The concept that one cannot fill from an empty jug will be familiar to those with an interest in mental health and this draws on the same principle – to be available to bank compassion we have to manage our own reserves. When working with extremely challenging behaviour, managing our own mental health is about investing in our pupils in a professional and fully boundaried way that recognises that we are part of a team and we aren’t always going to be the superhero of every situation for that pupil. It is vital to understand what role we play, including our strengths and limitations, and how that can contribute to banking compassion holistically across our team.


How you look at a pupil always matters

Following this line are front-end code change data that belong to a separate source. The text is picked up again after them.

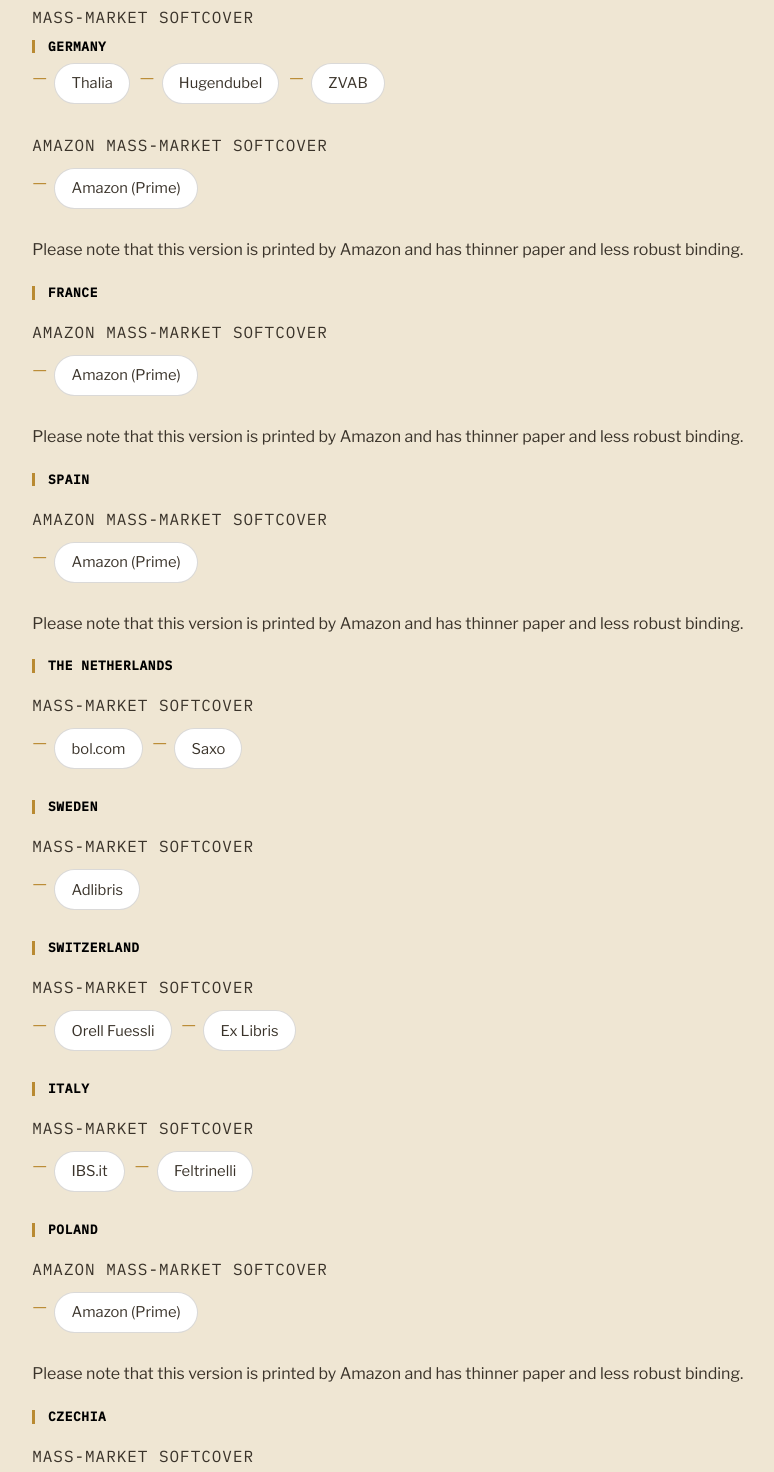
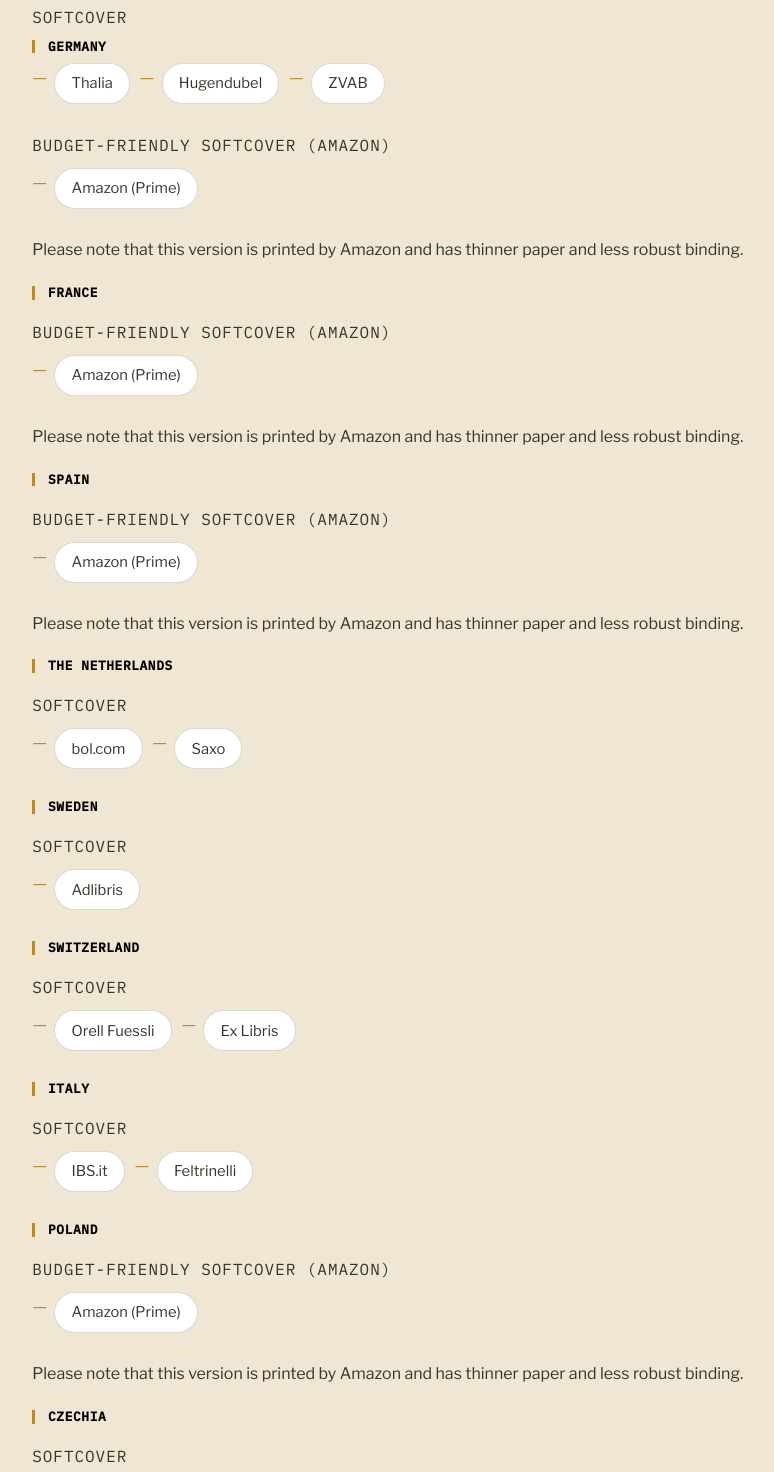
Before and after one commit to kidbooks/ht, a plain HTML site: page bookshop_links.html in a window 1280 px wide. Shown: the part 1117-2589 px from the top of the page, without its empty margins (199-973 px from the left). Drawn offline with Linux system fonts and the light colour scheme.

Commit message:
Update bookshop_links.html

```diff
--- a/bookshop_links.html
+++ b/bookshop_links.html
@@ -94,7 +94,7 @@
 				<ul class="shop-list">
 					<li><a href="https://www.amazon.com/dp/064896468X">Amazon Prime</a></li>
 				</ul>
-				<p class="shop-format">Mass-market Softcover</p>
+				<p class="shop-format">Softcover</p>
 				<ul class="shop-list">
 					<li><a href="https://shop.ingramspark.com/b/084?params=kCFccKMRcJwSpROtmoGSjU4U7Rgq1UyolPeRfwiDej6">IngramSpark</a></li>
 					<li><a href="https://www.walmart.com/ip/Nicky-s-Secret-A-Christmas-Story-Paperback-9780648964643/20151654433">Walmart</a></li>
@@ -102,7 +102,7 @@
 					<li><a href="https://bookshop.org/p/books/nicky-s-secret-a-christmas-story-bany-jaya/cacbf70a939e362c?ean=9780648964643&amp;next=t">bookshop.org</a></li>
 					<li><a href="https://www.betterworldbooks.com/product/detail/nicky-s-secret-a-christmas-story-9780648964643/new">Better World Books</a></li>
 				</ul>
-				<p class="shop-format">Amazon Mass-market Softcover</p>
+				<p class="shop-format">Budget-friendly Softcover (Amazon)</p>
 				<ul class="shop-list">
 					<li><a href="https://www.amazon.com/Nickys-Secret-Christmas-Bany-Jaya/dp/0648964647/ref=sr_1_1">Amazon (Prime)</a></li>
 				</ul>
@@ -111,7 +111,7 @@
 
 			<div class="shop-country" id="EU">
 				<h3>European Union</h3>
-				<p class="shop-format">Mass-market Softcover</p>
+				<p class="shop-format">Softcover</p>
 
 				<h4 class="shop-subcountry">Germany</h4>
 				<ul class="shop-list">
@@ -119,62 +119,62 @@
 					<li><a href="https://www.hugendubel.de/de/taschenbuch/bany_jaya-nicky_s_secret-53268099-produkt-details.html">Hugendubel</a></li>
 					<li><a href="https://www.zvab.com/servlet/BookDetailsPL?bi=32441615684">ZVAB</a></li>
 				</ul>
-				<p class="shop-format">Amazon Mass-market Softcover</p>
+				<p class="shop-format">Budget-friendly Softcover (Amazon)</p>
 				<ul class="shop-list">
 					<li><a href="https://www.amazon.de/Nickys-Secret-Christmas-Bany-Jaya/dp/0648964647">Amazon (Prime)</a></li>
 				</ul>
 				<p class="amazon-note">Please note that this version is printed by Amazon and has thinner paper and less robust binding.</p>
 
 				<h4 class="shop-subcountry">France</h4>
-				<p class="shop-format">Amazon Mass-market Softcover</p>
+				<p class="shop-format">Budget-friendly Softcover (Amazon)</p>
 				<ul class="shop-list">
 					<li><a href="https://www.amazon.fr/dp/0648964647">Amazon (Prime)</a></li>
 				</ul>
 				<p class="amazon-note">Please note that this version is printed by Amazon and has thinner paper and less robust binding.</p>
 
 				<h4 class="shop-subcountry">Spain</h4>
-				<p class="shop-format">Amazon Mass-market Softcover</p>
+				<p class="shop-format">Budget-friendly Softcover (Amazon)</p>
 				<ul class="shop-list">
 					<li><a href="https://www.amazon.es/dp/0648964647">Amazon (Prime)</a></li>
 				</ul>
 				<p class="amazon-note">Please note that this version is printed by Amazon and has thinner paper and less robust binding.</p>
 
 				<h4 class="shop-subcountry">The Netherlands</h4>
-				<p class="shop-format">Mass-market Softcover</p>
+				<p class="shop-format">Softcover</p>
 				<ul class="shop-list">
 					<li><a href="https://www.bol.com/nl/nl/p/nicky-s-secret/9300000281089531/?cid=1786325211058-1807832392872">bol.com</a></li>
 					<li><a href="https://www.saxo.com/dk/nickys-secret_bog_9780648964643">Saxo</a></li>
 				</ul>
 
 				<h4 class="shop-subcountry">Sweden</h4>
-				<p class="shop-format">Mass-market Softcover</p>
+				<p class="shop-format">Softcover</p>
 				<ul class="shop-list">
 					<li><a href="https://www.adlibris.com/sv/bok/nickys-secret-9780648964643">Adlibris</a></li>
 				</ul>
 
 				<h4 class="shop-subcountry">Switzerland</h4>
-				<p class="shop-format">Mass-market Softcover</p>
+				<p class="shop-format">Softcover</p>
 				<ul class="shop-list">
 					<li><a href="https://www.orellfuessli.ch/shop/home/artikeldetails/A1079667272">Orell Fuessli</a></li>
 					<li><a href="https://www.exlibris.ch/de/buecher-buch/english-books/bany-jaya/nickys-secret/id/9780648964643/">Ex Libris</a></li>
 				</ul>
 
 				<h4 class="shop-subcountry">Italy</h4>
-				<p class="shop-format">Mass-market Softcover</p>
+				<p class="shop-format">Softcover</p>
 				<ul class="shop-list">
 					<li><a href="https://www.ibs.it/nicky-s-secret-christmas-story-libro-inglese-bany-jaya/e/9780648964643">IBS.it</a></li>
 					<li><a href="https://www.lafeltrinelli.it/nicky-s-secret-christmas-story-libro-inglese-bany-jaya/e/9780648964643">Feltrinelli</a></li>
 				</ul>
 
 				<h4 class="shop-subcountry">Poland</h4>
-				<p class="shop-format">Amazon Mass-market Softcover</p>
+				<p class="shop-format">Budget-friendly Softcover (Amazon)</p>
 				<ul class="shop-list">
 					<li><a href="https://www.amazon.pl/dp/0648964647">Amazon (Prime)</a></li>
 				</ul>
 				<p class="amazon-note">Please note that this version is printed by Amazon and has thinner paper and less robust binding.</p>
 
 				<h4 class="shop-subcountry">Czechia</h4>
-				<p class="shop-format">Mass-market Softcover</p>
+				<p class="shop-format">Softcover</p>
 				<ul class="shop-list">
 					<li><a href="https://www.libristo.eu/en/book/nicky-s-secret_52231803">Libristo</a></li>
 				</ul>
@@ -183,7 +183,7 @@
 
 			<div class="shop-country" id="UK">
 				<h3>United Kingdom</h3>
-				<p class="shop-format">Mass-market Softcover</p>
+				<p class="shop-format">Softcover</p>
 				<ul class="shop-list">
 					<li><a href="https://shop.ingramspark.com/b/084?params=kCFccKMRcJwSpROtmoGSjU4U7Rgq1UyolPeRfwiDej6">IngramSpark</a></li>
 					<li><a href="https://www.wordery.com/book/nickys-secret/bany-jaya/9780648964643">Wordery</a></li>
@@ -193,7 +193,7 @@
 					<li><a href="https://www.alibris.co.uk/search/books/isbn/9780648964643">Alibris</a></li>
 					<li><a href="https://www.amazon.co.uk/gp/product/0648964647/ref=sw_img_1?smid=A2Q97T4F6QM4F6&amp;psc=1">Amazon (not Prime)</a></li>
 				</ul>
-				<p class="shop-format">Amazon Mass-market Softcover</p>
+				<p class="shop-format">Budget-friendly Softcover (Amazon)</p>
 				<ul class="shop-list">
 					<li><a href="https://www.amazon.co.uk/Nickys-Secret-Christmas-Bany-Jaya/dp/0648964647/ref=sr_1_1">Amazon (Prime)</a></li>
 				</ul>
@@ -202,11 +202,11 @@
 
 			<div class="shop-country" id="CA">
 				<h3>Canada</h3>
-				<p class="shop-format">Mass-market Softcover</p>
+				<p class="shop-format">Softcover</p>
 				<ul class="shop-list">
 					<li><a href="https://www.amazon.ca/gp/product/0648964647/ref=sw_img_1?smid=A3MOHY0N7VJ4GM&amp;psc=1">Amazon (not Prime)</a></li>
 				</ul>
-				<p class="shop-format">Amazon Mass-market Softcover</p>
+				<p class="shop-format">Budget-friendly Softcover (Amazon)</p>
 				<ul class="shop-list">
 					<li><a href="https://www.amazon.ca/dp/0648964647">Amazon (Prime)</a></li>
 				</ul>
@@ -225,7 +225,7 @@
 					<li><a href="https://buy.stripe.com/6oU9AVfcg4nR7gG1iO38402">Factory Seconds &mdash; direct from us</a></li>
 				</ul>
 				<p class="amazon-note">Buying a hardcover edition from <b>Hunch Trail</b> is a direct purchase from us, dispatched from Sydney to an Australian address. It is governed by <a href="terms.html#part-c">Part C of our Terms of Service</a> and <a href="privacy.html#book-orders">section 12 of our Privacy Policy</a>. <b>Factory Seconds</b> copies are new-but-imperfect stock, discounted for cosmetic defects — see clause <a href="terms.html#c5a">C5A</a> for what that covers.</p>
-				<p class="shop-format">Mass-market Softcover</p>
+				<p class="shop-format">Softcover</p>
 				<ul class="shop-list">
 					<li><a href="https://shop.ingramspark.com/b/084?params=kCFccKMRcJwSpROtmoGSjU4U7Rgq1UyolPeRfwiDej6">IngramSpark</a></li>
 					<li><a href="https://www.angusrobertson.com.au/books/nickys-secret-bany-jaya/p/9780648964643">Angus &amp; Robertson</a></li>
@@ -235,7 +235,7 @@
 					<li><a href="https://www.ebay.com.au/itm/157938500766">eBay</a></li>
 					<li><a href="https://www.amazon.com.au/gp/product/0648964647/ref=sw_img_1?smid=A2EK5CEPKFU763&amp;psc=1">Amazon (not Prime)</a></li>
 				</ul>
-				<p class="shop-format">Amazon Mass-market Softcover</p>
+				<p class="shop-format">Budget-friendly Softcover (Amazon)</p>
 				<ul class="shop-list">
 					<li><a href="https://www.amazon.com.au/Nickys-Secret-Christmas-Bany-Jaya/dp/0648964647/ref=sr_1_3">Amazon (Prime)</a></li>
 				</ul>
@@ -244,7 +244,7 @@
 
 			<div class="shop-country" id="NZ">
 				<h3>New Zealand</h3>
-				<p class="shop-format">Mass-market Softcover</p>
+				<p class="shop-format">Softcover</p>
 				<ul class="shop-list">
 					<li><a href="https://www.fishpond.co.nz/Books/Nickys-Secret-Bany-Jaya-Anastasiia-Hryvtsova/9780648964643">Fishpond</a></li>
 				</ul>
@@ -252,7 +252,7 @@
 
 			<div class="shop-country" id="ZA">
 				<h3>South Africa</h3>
-				<p class="shop-format">Mass-market Softcover</p>
+				<p class="shop-format">Softcover</p>
 				<ul class="shop-list">
 					<li><a href="https://exclusivebooks.co.za/products/9780648964643">Exclusive Books</a></li>
 				</ul>
@@ -260,7 +260,7 @@
 
 			<div class="shop-country" id="IN">
 				<h3>India</h3>
-				<p class="shop-format">Amazon Mass-market Softcover</p>
+				<p class="shop-format">Budget-friendly Softcover (Amazon)</p>
 				<ul class="shop-list">
 					<li><a href="https://www.amazon.in/dp/0648964647">Amazon (not Prime)</a></li>
 				</ul>
```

A lot of pupils arrive at alternative provision schools having been the “worst kid” in their previous school. How do you stay mentally well and foster wellbeing in pupils in a whole school full of the self-labelled “worst” kids? One key concept is that of looking at a pupil in the way you want them to be rather than as how they are while behaving at their worst.


I worked with one student who came to us with the label of “worst”. His behaviour was unpredictable and had resulted in restraint at previous schools – he made staff very anxious and I am sure there had been a degree of power in that for him. His favourite thing to do was to access staff-only areas and he was genius at finding opportunities to do this. Faced with this behaviour, we made a conscious decision that we would look at him differently. Instead of being quickly (often physically) pushed out of places he shouldn’t be, we opted to actively welcome him in. We asked him to enter when he was on the periphery of a staff area and take a seat, tell us about his day/weekend/week, ignoring any negativity despite the temptation to challenge the problem behaviour continuously.


At first he was disruptive, but we continued to look at him like a person who was welcome (even though, frankly, we could have done without his visits) and eventually it became true. After weeks of looking at him like a person who could be trusted despite evidence to the contrary, he stopped the problem behaviour and settled into a new label – one that was much more positive. The impact on the anxiety levels of staff around the pupil was huge because we had stopped fighting the inevitability of challenge, physical restraint and damaged relationships and looked at the pupil like the best possible version of himself. In doing so we were able to open up a powerful space into which he eventually made the step. Staff mental wellbeing improved, and so did the pupil’s outcomes.


Positive language – fake it til you make it!


Language matters, and it can be a powerful tool for positive mental wellbeing in situations where behaviour is very challenging. Almost all the pupils I worked with had spent their time in education being told what they couldn’t do. The pupil whose name, spoken by a teacher, is always followed by a negative comment begins to stop listening at all after a while. The opposite can be true if they are spoken to in a positive way when this isn’t something they’ve been particularly used to. In my experience, it is essential to consistently challenge problem behaviour; it is not OK to let a pupil break rules or behave badly without challenge just because they are facing serious difficulties. How we verbally challenge is the important part.


The best verbal challenge to problem behaviour is clear, concise, and positive, focussing on what the pupil must start doing rather than what they must stop doing. For example, instead of saying “stop throwing things” say “put those away please” even though you suspect the pupil won’t comply. It is unlikely that switching your language in this way will have any immediate impact on behaviour. However, if done consistently it will create an environment where you can be assertive without the cycle of negativity associated with the sound of your voice. If it has no other effect, using positive language will equip you with something to try so that you can “fake it til you make it”. Done consistently, reframing the way you challenge can help establish an environment where language is carefully geared towards a growth mindset, encouraging positivity and mental wellbeing for you and for even the trickiest of pupils. It can’t hurt – so why not try it?